Last night the School of English was delighted to welcome Professor Étienne Balibar to hear his thoughts on global capitalism and migration, as the third speaker in our keynote lecture series.
Speaking to a full house, Professor Balibar offered an erudite explanation of how a renewed appreciation of Marx might help us engage with the current tragedy of migration policy in Europe. Pointing to our relative proximity to the migrant camps in Calais, he explained that economic migrants are not always as easily distinguishable from refugees as current legislation would suggest, and the implied notion of freedom of choice denies the violent realities many migrants face.
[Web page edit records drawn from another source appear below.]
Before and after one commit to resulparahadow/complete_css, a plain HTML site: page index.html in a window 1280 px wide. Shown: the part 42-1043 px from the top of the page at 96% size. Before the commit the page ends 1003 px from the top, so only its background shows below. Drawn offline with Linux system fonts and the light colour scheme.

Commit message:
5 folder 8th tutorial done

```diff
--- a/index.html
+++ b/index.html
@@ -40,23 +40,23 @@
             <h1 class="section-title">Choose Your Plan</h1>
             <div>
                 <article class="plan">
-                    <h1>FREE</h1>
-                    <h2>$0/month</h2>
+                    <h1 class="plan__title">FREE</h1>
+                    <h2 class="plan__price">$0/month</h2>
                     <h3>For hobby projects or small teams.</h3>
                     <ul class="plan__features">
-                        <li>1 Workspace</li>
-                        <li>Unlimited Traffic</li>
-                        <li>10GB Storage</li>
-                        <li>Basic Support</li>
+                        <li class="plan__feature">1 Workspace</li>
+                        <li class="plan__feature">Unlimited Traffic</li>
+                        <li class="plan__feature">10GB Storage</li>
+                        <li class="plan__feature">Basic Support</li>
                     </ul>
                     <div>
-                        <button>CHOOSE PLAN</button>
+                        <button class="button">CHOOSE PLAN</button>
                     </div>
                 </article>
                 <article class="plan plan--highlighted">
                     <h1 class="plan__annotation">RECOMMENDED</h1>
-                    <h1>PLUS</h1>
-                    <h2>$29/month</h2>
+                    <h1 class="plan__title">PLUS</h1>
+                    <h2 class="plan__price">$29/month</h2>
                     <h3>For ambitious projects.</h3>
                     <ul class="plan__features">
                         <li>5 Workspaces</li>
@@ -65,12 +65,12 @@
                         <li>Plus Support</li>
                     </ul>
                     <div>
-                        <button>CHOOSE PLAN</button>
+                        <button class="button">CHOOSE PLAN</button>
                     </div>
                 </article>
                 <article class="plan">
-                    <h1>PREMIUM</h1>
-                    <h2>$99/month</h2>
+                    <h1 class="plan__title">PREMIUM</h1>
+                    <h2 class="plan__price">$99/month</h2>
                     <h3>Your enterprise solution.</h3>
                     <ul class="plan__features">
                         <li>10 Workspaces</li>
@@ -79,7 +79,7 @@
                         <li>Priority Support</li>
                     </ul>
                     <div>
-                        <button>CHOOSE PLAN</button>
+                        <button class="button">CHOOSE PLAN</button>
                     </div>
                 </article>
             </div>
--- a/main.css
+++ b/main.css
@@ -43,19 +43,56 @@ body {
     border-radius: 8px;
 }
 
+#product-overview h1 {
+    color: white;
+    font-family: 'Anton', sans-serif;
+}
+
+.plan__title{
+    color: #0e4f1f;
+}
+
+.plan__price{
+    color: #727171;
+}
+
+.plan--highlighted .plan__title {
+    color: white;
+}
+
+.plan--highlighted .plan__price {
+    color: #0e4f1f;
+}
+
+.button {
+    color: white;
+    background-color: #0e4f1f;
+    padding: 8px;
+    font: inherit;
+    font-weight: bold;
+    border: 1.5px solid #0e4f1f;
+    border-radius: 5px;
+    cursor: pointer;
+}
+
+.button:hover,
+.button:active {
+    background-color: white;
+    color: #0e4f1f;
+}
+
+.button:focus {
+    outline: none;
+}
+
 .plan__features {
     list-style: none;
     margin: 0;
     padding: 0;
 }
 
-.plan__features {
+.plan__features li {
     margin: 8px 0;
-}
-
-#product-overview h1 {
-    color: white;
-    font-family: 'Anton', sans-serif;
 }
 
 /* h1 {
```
The precarious mass of the global labouring population is riven by divisions, skilled/unskilled, south/north, female/male etc, which lead to rivalry rather than unified action, ultimately to the benefit of capitalist production. Workers attempting to move from one geopolitical entity to another frequently face opposition from both the State apparatus and the local labour force, whose potential class alignment with the incomers is often overshadowed by concerns regarding competition. Labour force competition generated by capital can lead precarious national workers to view homeless, precarious migrant workers as beneficiaries of ‘flexible borders’ – regardless of the dangers migrants face in crossing them.